**As with all our reviews, this was an independent process and LED Science nor Ikan Corp. are paying or sponsoring myself or Fstoppers in any way.**

Mike Wilkinson's picture

Mike Wilkinson is an award-winning video director with his company Wilkinson Visual, currently based out of Lexington, Kentucky. Mike has been working in production for over 10 years as a shooter, editor, and producer. His passion lies in outdoor adventures, documentary filmmaking, photography, and locally-sourced food and beer.

Log in or register to post comments

How can it be called 'low cost' when the package costs $770? It might be relatively inexpensive when comparing it to panels giving out a similar output, however when compared to typical on-camera LED lights it's quite expensive.

I feel like you could just buy a halogen work light (~$22) and have an assistant to hold it.

Plus, the light in that photo example is terrible

As you said yourself, the light is inexpensive when compared to
panels with similar output. Also, as stated in the article it's really
for shooters who already have the means to power it with a battery... so
they wouldn't have to buy the whole kit.

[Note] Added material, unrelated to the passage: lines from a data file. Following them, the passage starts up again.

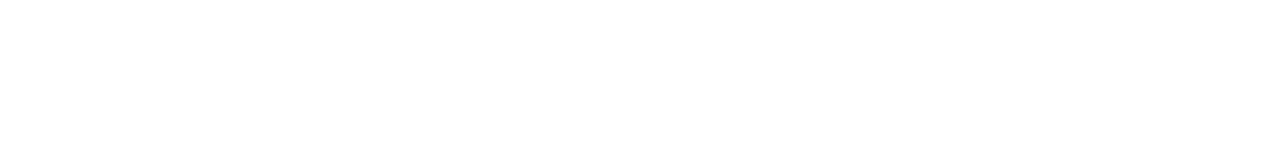
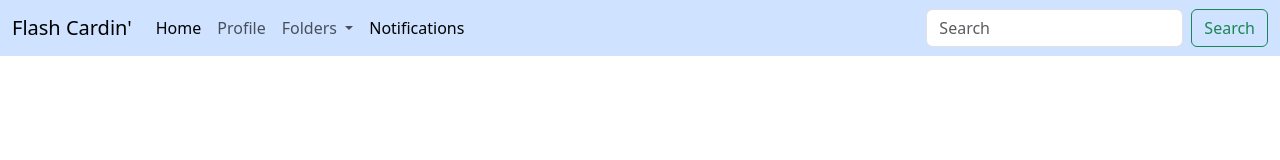
Before and after one commit to brysonomicon/1800_202410_11, a plain HTML site: page index.html in a window 1280 px wide. Drawn offline with nearby package versions, Linux system fonts and the light colour scheme.

Commit message:
Added a navbar and labeled for Flash Cardin'

```diff
--- a/index.html
+++ b/index.html
@@ -14,12 +14,51 @@
 
     <!-- Other libraries go here -->
 
-    <!-- Link to styles of your own -->
-    <!-- <link rel="stylesheet" href="./styles/style.css"> -->
+    <link href="https://cdn.jsdelivr.net/npm/bootstrap@5.3.2/dist/css/bootstrap.min.css" rel="stylesheet"
+    integrity="sha384-T3c6CoIi6uLrA9TneNEoa7RxnatzjcDSCmG1MXxSR1GAsXEV/Dwwykc2MPK8M2HN" crossorigin="anonymous">
+    <script src="https://cdn.jsdelivr.net/npm/bootstrap@5.3.2/dist/js/bootstrap.bundle.min.js"
+    integrity="sha384-C6RzsynM9kWDrMNeT87bh95OGNyZPhcTNXj1NW7RuBCsyN/o0jlpcV8Qyq46cDfL" crossorigin="anonymous"></script>
 
 </head>
 
 <body>
+    <nav class="navbar navbar-expand-lg navbar-light bg-primary-subtle">
+        <div class="container-fluid">
+          <a class="navbar-brand" href="#">Flash Cardin'</a>
+          <button class="navbar-toggler" type="button" data-bs-toggle="collapse" data-bs-target="#navbarSupportedContent" aria-controls="navbarSupportedContent" aria-expanded="false" aria-label="Toggle navigation">
+            <span class="navbar-toggler-icon"></span>
+          </button>
+          <div class="collapse navbar-collapse" id="navbarSupportedContent">
+            <ul class="navbar-nav me-auto mb-2 mb-lg-0">
+              <li class="nav-item">
+                <a class="nav-link active" aria-current="page" href="#">Home</a>
+              </li>
+              <li class="nav-item">
+                <a class="nav-link" href="#">Profile</a>
+              </li>
+              <li class="nav-item dropdown">
+                <a class="nav-link dropdown-toggle" href="#" id="navbarDropdown" role="button" data-bs-toggle="dropdown" aria-expanded="false">
+                  Folders
+                </a>
+                <ul class="dropdown-menu" aria-labelledby="navbarDropdown">
+                  <li><a class="dropdown-item" href="#">Create</a></li>
+                  <li><a class="dropdown-item" href="#">Saved</a></li>
+                  <li><hr class="dropdown-divider"></li>
+                  <li><a class="dropdown-item" href="#">Setting</a></li>
+                </ul>
+              </li>
+              <li class="nav-item">
+                <a class="nav-link active">Notifications</a>
+              </li>
+            </ul>
+            <form class="d-flex">
+              <input class="form-control me-2" type="search" placeholder="Search" aria-label="Search">
+              <button class="btn btn-outline-success" type="submit">Search</button>
+            </form>
+          </div>
+        </div>
+      </nav>
+
 
     <!------------------------------>
     <!-- Your HTML Layout go here -->
```
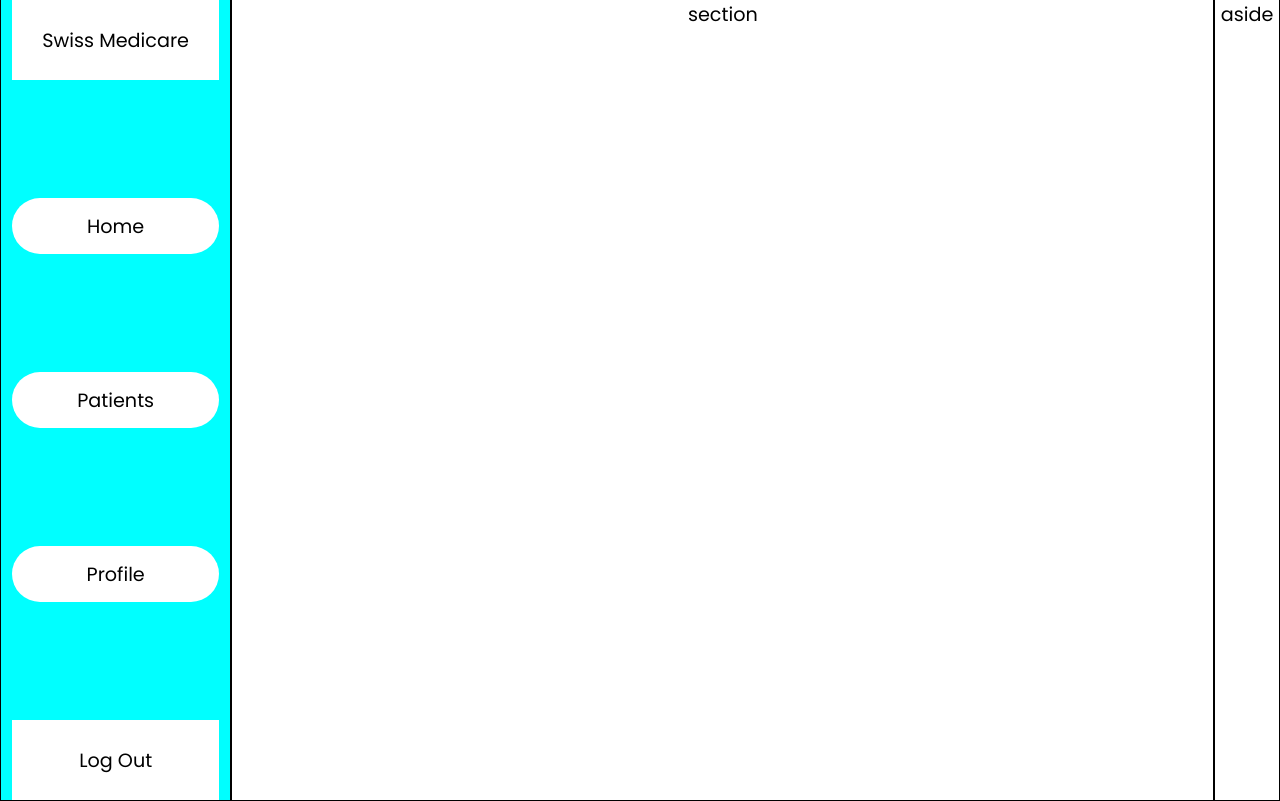
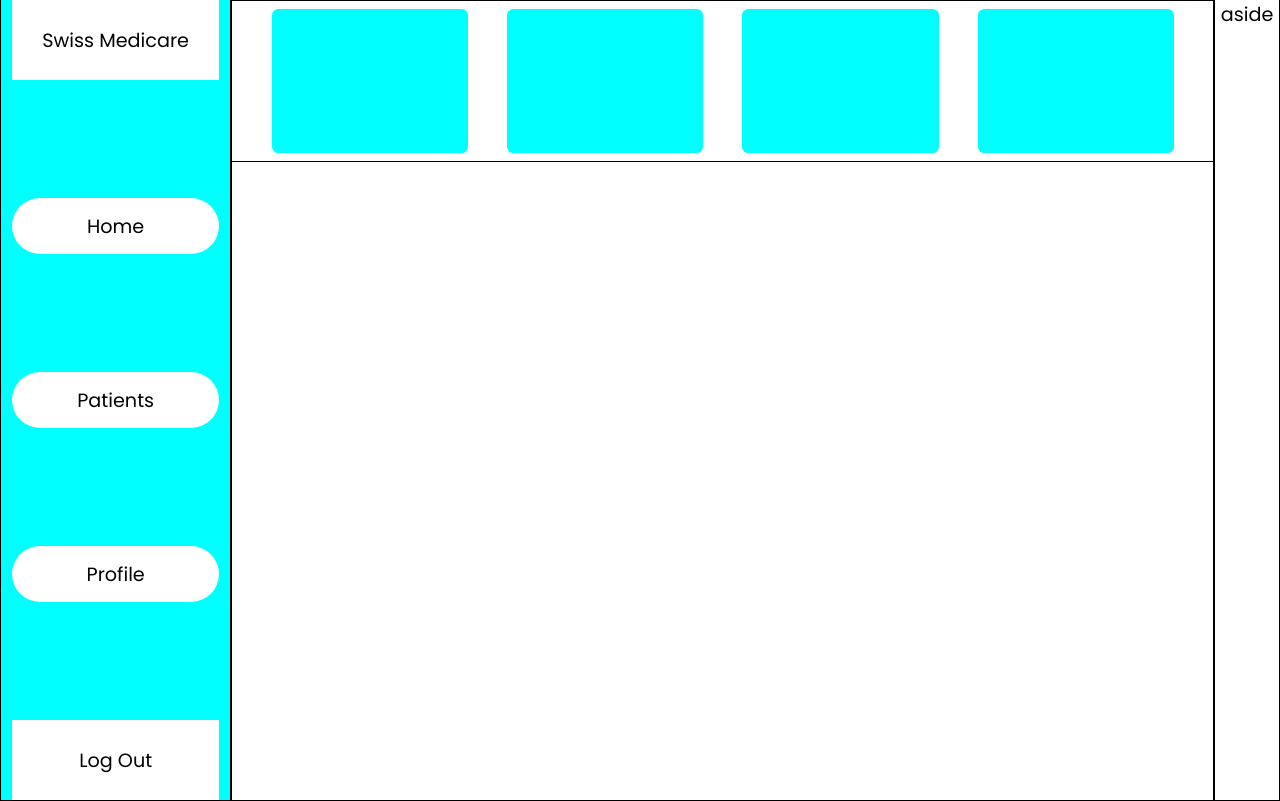
Before and after one commit to MokuaEnock/swiss, a React (Create React App) app: page /doctor in a window 1280 px wide. Built offline with nearby package versions, Linux system fonts and the light colour scheme.

Commit message:
add doctor stats structure and default styling

```diff
--- a/src/App.css
+++ b/src/App.css
@@ -16,7 +16,6 @@ body {
 #root {
   width: 100%;
   height: max-content;
-  /* border: thin solid black; */
   display: flex;
   flex-direction: column;
   justify-content: center;
@@ -52,7 +51,6 @@ body {
   align-items: center;
   justify-content: center;
   width: 90%;
-  /* border: thin solid black; */
   background-color: white;
 }
 
@@ -73,6 +71,27 @@ body {
   width: 77%;
 }
 
+#doctor-stats {
+  width: 100%;
+  height: 20%;
+  border: thin solid black;
+  display: flex;
+  flex-direction: row;
+  align-items: center;
+  justify-content: space-evenly;
+}
+
+.doctor-stat {
+  width: 20%;
+  height: 90%;
+  background-color: aqua;
+  border-radius: 0.5vw;
+  display: flex;
+  flex-direction: column;
+  align-items: center;
+  justify-content: space-between;
+}
+
 #doctor-aside {
   width: 5%;
 }
--- a/src/pages/doctor.js
+++ b/src/pages/doctor.js
@@ -9,7 +9,17 @@ export default function Doctor() {
         {/* <span className="doctor-links"></span> */}
         <span id="doctor-logout">Log Out</span>
       </header>
-      <section id="doctor-section">section</section>
+
+      <section id="doctor-section">
+        <div id="doctor-stats">
+          <span className="doctor-stat"></span>
+          <span className="doctor-stat"></span>
+          <span className="doctor-stat"></span>
+          <span className="doctor-stat"></span>
+        </div>
+        <div id="doctor-container"></div>
+      </section>
+
       <aside id="doctor-aside">aside</aside>
     </main>
   );
```
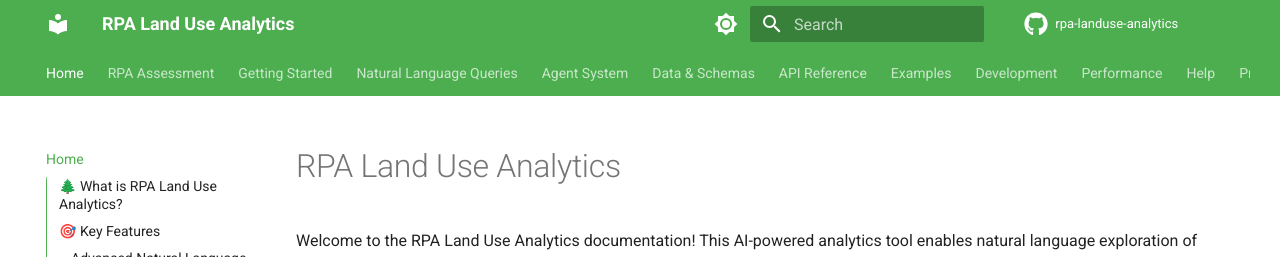
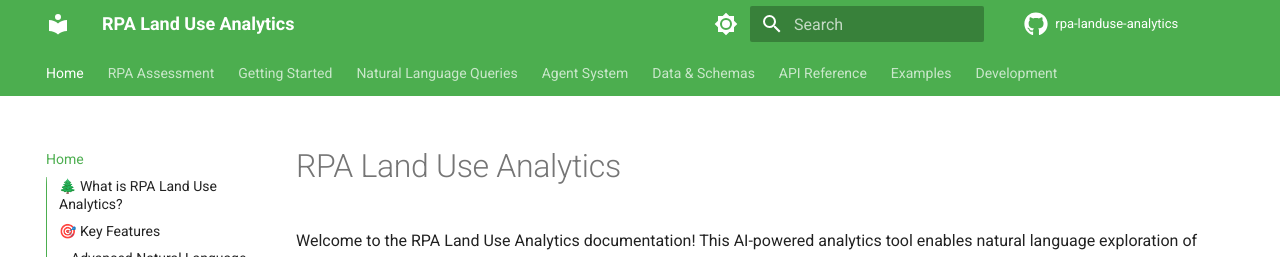
Before and after one commit to mihiarc/rpa-landuse, an MkDocs documentation site: the page built from docs/index.md, in a window 1280 px wide and 900 px high. Shown: the top 257 px of the window. Built offline with MkDocs 1.6.1 and Material for MkDocs 9.7.7, drawn with Linux system fonts in a browser that asks for light colours; comment, search, counter and statistics services are not loaded; some of the changed lines change nothing that is shown.

Commit message:
docs: Update mkdocs navigation to include new troubleshooting and testing sections
- Added "FAQ," "Troubleshooting," and "GitHub Pages Setup" sections to enhance user guidance.
- Introduced a "Testing Guide" and "Testing Implementation" to provide clearer documentation on testing processes.
- Removed redundant entries to streamline the navigation structure.

```diff
--- a/mkdocs.yml
+++ b/mkdocs.yml
@@ -47,6 +47,12 @@
     - Installation: getting-started/installation.md
     - Quick Start: getting-started/quickstart.md
     - Configuration: getting-started/configuration.md
+    - FAQ: faq.md
+    - Troubleshooting: troubleshooting.md
+    - GitHub Pages Setup: GITHUB_PAGES_SETUP.md
+    - Streamlit Issues:
+      - Duplicate IDs: troubleshooting/streamlit-duplicate-ids.md
+      - Fragments Guide: troubleshooting/streamlit-fragments.md
   - Natural Language Queries:
     - Overview: queries/overview.md
     - Basic Queries: queries/basic-queries.md
@@ -82,8 +88,6 @@
     - RPA Model Diagram: data/rpa-model-diagram.md
     - Data Processing: data/processing.md
   - API Reference:
-    - LanduseAgent API: api/agent.md
-    - Natural Language Queries: api/landuse-query-agent.md
     - Data Converters: api/converters.md
     - Tools & Utilities: api/tools.md
   - Examples:
@@ -93,25 +97,14 @@
   - Development:
     - Architecture: development/architecture.md
     - Contributing: development/contributing.md
-    - Testing: development/testing.md
+    - Testing Guide: TESTING.md
+    - Testing Implementation: development/testing.md
     - CI/CD Pipeline: development/ci-cd-pipeline.md
     - Retry Logic: development/retry-logic.md
     - Branding Strategy: development/BRANDING_STRATEGY.md
     - Modern DuckDB Tools: development/modern-duckdb-tools.md
     - Pydantic Models: development/pydantic-models.md
-  - Performance:
-    - DuckDB Optimization: performance/duckdb-copy-optimization.md
-    - Streamlit Fragments: performance/streamlit-fragments.md
-  - Help:
-    - FAQ: faq.md
-    - Troubleshooting: troubleshooting.md
-    - GitHub Pages Setup: GITHUB_PAGES_SETUP.md
-    - Streamlit Duplicate IDs: troubleshooting/streamlit-duplicate-ids.md
-    - Streamlit Fragments Guide: troubleshooting/streamlit-fragments.md
-  - Project Info:
     - Security Policy: SECURITY.md
-    - Testing Guide: TESTING.md
-    - Local Configuration: CLAUDE.local.md
 
 strict: false
 
```
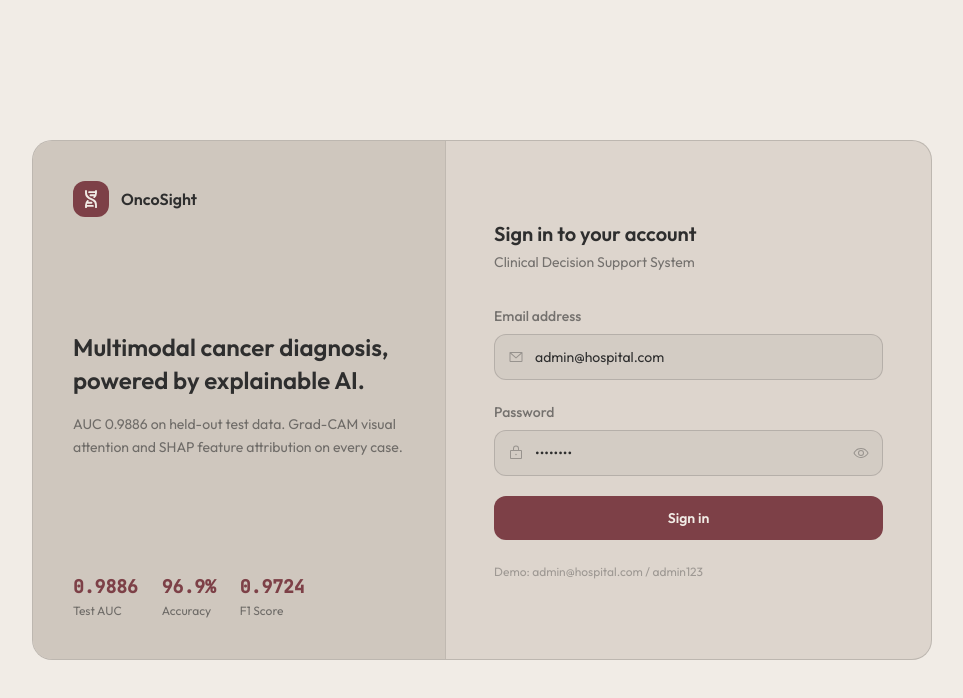
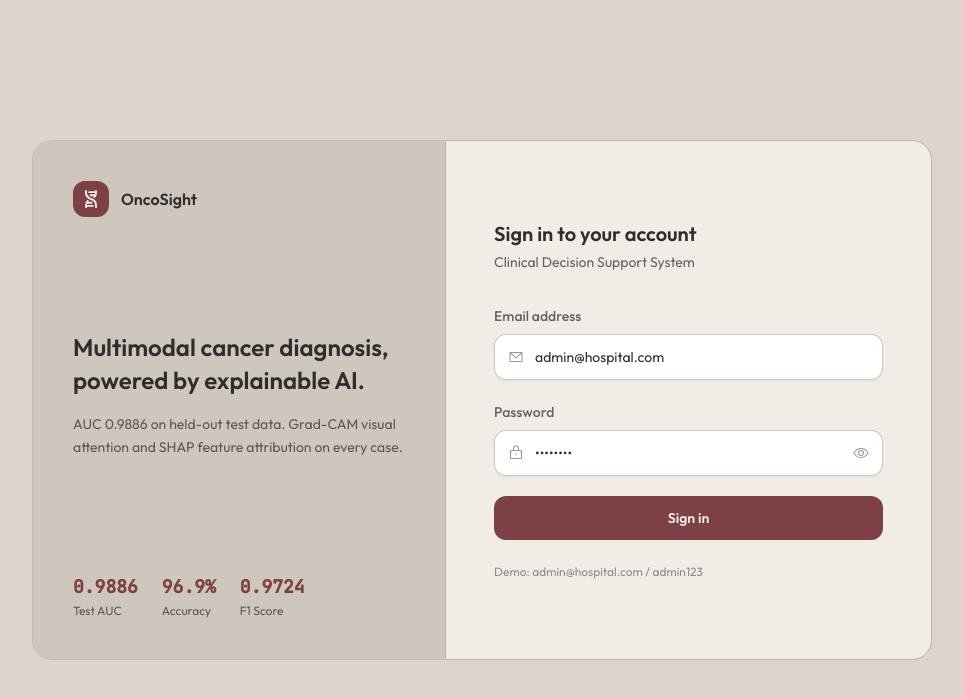
Before and after one commit to noshankjain/Final-Year-Project, a React (Vite) app in the folder frontend/: page /login in a window 1280 px wide. Shown: the top 698 px of the page, without its empty margins (158-1121 px from the left). Built offline with nearby package versions, Linux system fonts and the light colour scheme; no server answers.

Commit message:
fix: contrast overhaul — invert surface roles, add card shadows, strengthen text/borders, white inputs

```diff
--- a/frontend/src/components/shared/Navbar.jsx
+++ b/frontend/src/components/shared/Navbar.jsx
@@ -26,10 +26,11 @@
     <header
       className="h-[60px] flex items-center justify-between px-6 flex-shrink-0 sticky top-0 z-40"
       style={{
-        background:  'rgba(241, 236, 230, 0.90)',
-        borderBottom: '1px solid var(--surface-border)',
+        background:  'rgba(207, 199, 190, 0.95)',
+        borderBottom: '1px solid var(--surface-border-hi)',
         backdropFilter: 'blur(12px)',
         WebkitBackdropFilter: 'blur(12px)',
+        boxShadow: '0 1px 0 rgba(46,46,46,0.08)',
       }}
     >
       {/* Left: page title — plain h1, no gradient, no giant scale */}
--- a/frontend/src/index.css
+++ b/frontend/src/index.css
@@ -26,37 +26,44 @@
 
 @layer base {
   :root {
-    /* ── Surfaces — light mode ───────────────────────────────── */
-    /* Alabaster Cream (#F1ECE6) — warm paper, page background    */
-    --surface-base:      #F1ECE6;
-    /* Warm Greige (#DDD5CD) — cards, sidebar, raised panels      */
-    --surface-raised:    #DDD5CD;
-    /* Slightly deeper — overlays, dropdowns, modals              */
+    /* ── Surfaces — light mode (inverted for contrast) ──────────
+       KEY INSIGHT: page bg = darker Greige, cards = lighter Cream.
+       Cards float visibly above the background.                   */
+
+    /* Warm Greige (#DDD5CD) — page background. The "stage".      */
+    --surface-base:      #DDD5CD;
+    /* Alabaster Cream (#F1ECE6) — cards, panels. Pop off the bg. */
+    --surface-raised:    #F1ECE6;
+    /* Sidebar / overlays — slightly darker than page bg          */
     --surface-overlay:   #CFC7BE;
-    /* Borders — dark-on-light, very subtle                       */
-    --surface-border:    rgba(46, 46, 46, 0.09);
-    --surface-border-hi: rgba(46, 46, 46, 0.18);
+    /* Borders — dark-on-light, strong enough to define edges     */
+    --surface-border:    rgba(46, 46, 46, 0.14);
+    --surface-border-hi: rgba(46, 46, 46, 0.26);
 
-    /* Single accent — Vintage Rosewood (#7D4047). Never purple.  */
+    /* Single accent — Vintage Rosewood (#7D4047).                */
     --accent:            #7D4047;
-    --accent-dim:        rgba(125, 64, 71, 0.10);
-    --accent-glow:       rgba(125, 64, 71, 0.22);
+    --accent-dim:        rgba(125, 64, 71, 0.12);
+    --accent-glow:       rgba(125, 64, 71, 0.28);
 
-    /* Semantic role colors — adjusted for light background       */
+    /* Semantic role colors                                        */
     --role-malignant:    #C03040;
     --role-benign:       #2B7A57;
     --role-warning:      #966A28;
 
-    /* Text hierarchy — Charcoal Espresso (#2E2E2E) based        */
+    /* Text — Charcoal Espresso (#2E2E2E). Stronger opacity tiers. */
     --text-primary:      #2E2E2E;
-    --text-secondary:    rgba(46, 46, 46, 0.60);
-    --text-tertiary:     rgba(46, 46, 46, 0.36);
+    --text-secondary:    rgba(46, 46, 46, 0.72);
+    --text-tertiary:     rgba(46, 46, 46, 0.50);
 
-    /* Shape lock: 12px base radius, 6px for small elements       */
+    /* Shape lock: 12px base radius, 6px small                    */
     --radius-sm:  6px;
     --radius-md:  12px;
     --radius-lg:  16px;
     --radius-pill: 9999px;
+
+    /* Card shadow — lifts cards off the Greige background        */
+    --shadow-card: 0 1px 4px rgba(46,46,46,0.10), 0 4px 12px rgba(46,46,46,0.07);
+    --shadow-raised: 0 2px 8px rgba(46,46,46,0.12), 0 8px 24px rgba(46,46,46,0.08);
   }
 
   * {
@@ -109,26 +116,30 @@
 }
 
 @layer components {
-  /* ── Surface cards ─────────────────────────────────────────── */
+  /* ── Surface cards — Alabaster Cream on Greige background ────── */
+  /* Shadow lifts the card visibly off the page — the key to contrast */
   .surface {
     background: var(--surface-raised);
     border: 1px solid var(--surface-border);
     border-radius: var(--radius-lg);
+    box-shadow: var(--shadow-card);
   }
 
   .surface-elevated {
-    background: var(--surface-overlay);
+    background: var(--surface-raised);
     border: 1px solid var(--surface-border-hi);
     border-radius: var(--radius-lg);
+    box-shadow: var(--shadow-raised);
   }
 
-  /* Subtle glass — Alabaster Cream based, warm-tinted border */
+  /* Glass — Alabaster Cream, warm blur */
   .glass-surface {
-    background: rgba(241, 236, 230, 0.84);
+    background: rgba(241, 236, 230, 0.90);
     backdrop-filter: blur(16px) saturate(1.4);
     -webkit-backdrop-filter: blur(16px) saturate(1.4);
     border: 1px solid var(--surface-border-hi);
     border-radius: var(--radius-lg);
+    box-shadow: var(--shadow-card);
   }
 
   /* ── Buttons ───────────────────────────────────────────────── */
@@ -216,27 +227,29 @@
   }
 
   /* ── Inputs ────────────────────────────────────────────────── */
+  /* White background — clearly distinct from both the Greige page and Cream cards */
   .input-field {
     width: 100%;
-    background: rgba(46, 46, 46, 0.05);
+    background: #FFFFFF;
     border: 1px solid var(--surface-border-hi);
     border-radius: var(--radius-md);
     padding: 11px 16px;
     color: var(--text-primary);
     font-family: 'Outfit', sans-serif;
     font-size: 14px;
-    transition: border-color 0.2s ease, background 0.2s ease;
+    transition: border-color 0.2s ease, box-shadow 0.2s ease;
     outline: none;
+    box-shadow: 0 1px 2px rgba(46,46,46,0.06);
   }
   .input-field::placeholder {
     color: var(--text-tertiary);
   }
   .input-field:focus {
     border-color: var(--accent);
-    background: var(--accent-dim);
+    box-shadow: 0 0 0 3px var(--accent-dim);
   }
 
-  /* ── Navigation ────────────────────────────────────────────── */
+  /* ── Navigation ─────────────────────────────────────────────── */
   .nav-item {
     display: flex;
     align-items: center;
@@ -252,7 +265,7 @@
   }
   .nav-item:hover {
     color: var(--text-primary);
-    background: var(--accent-dim);
+    background: rgba(46, 46, 46, 0.08);
   }
   .nav-item-active {
     color: var(--accent);
--- a/frontend/tailwind.config.js
+++ b/frontend/tailwind.config.js
@@ -8,11 +8,11 @@
         mono: ['JetBrains Mono', 'monospace'],
       },
       colors: {
-        // Base surfaces — Alabaster Cream palette (v5)
+        // Base surfaces — inverted for contrast (Greige bg, Cream cards)
         surface: {
-          base:    '#F1ECE6',  // Alabaster Cream — page background
-          raised:  '#DDD5CD',  // Warm Greige — cards, sidebar
-          overlay: '#CFC7BE',  // Deeper greige — overlays, dropdowns
+          base:    '#DDD5CD',  // Warm Greige — page background
+          raised:  '#F1ECE6',  // Alabaster Cream — cards (pop off background)
+          overlay: '#CFC7BE',  // Darker greige — sidebar, overlays
         },
         // Single accent — Vintage Rosewood (#7D4047). Color consistency lock.
         rosewood: {
```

On-camera LEDs range greatly in terms of quality and light output, but if you can find a cheaper, brighter, on-camera LED, please share what you come up with.

I think the HDR-300 from F&V is a really great LED light and way cheaper!

395$ a low cost camera light? Do you know the market? Keep going Mike.

$770 for that?! Inexpensive you say?! Are you out of your mind, Mike? I've seen plenty of on camera lights that cost a fraction of this one, that put out very good quality light.

Hmm I don't think so. I researched on camera LEDs, comparing output and cost before deciding that $400 was cheap compared to the output you can get from it. If I'm wrong, please link me to an on-camera LED light that is cheaper and has a greater output I would be happy to change my opinions.

Plenty of hotshoe LEDs made in China sell for about 20-60 bucks, depending on quality. 60 bucks will get you something real nice. Stop being idiots.

Real fail of an Ad here

Inexpensive? What a joke :)

I got CN-160 and it's a pretty good light for the price - paid $30. Yes it needs Eneloop rechargeable batteries and a charger for another $40 but for $70 alltogether it's a great deal.

or use the adapter for Sony and other brand battery packs...

get some pretzel head torch and a diffuser at the front yaa I think that would do the same ....over priced kit load better alternatives out there now .....cycle light work even better from MOON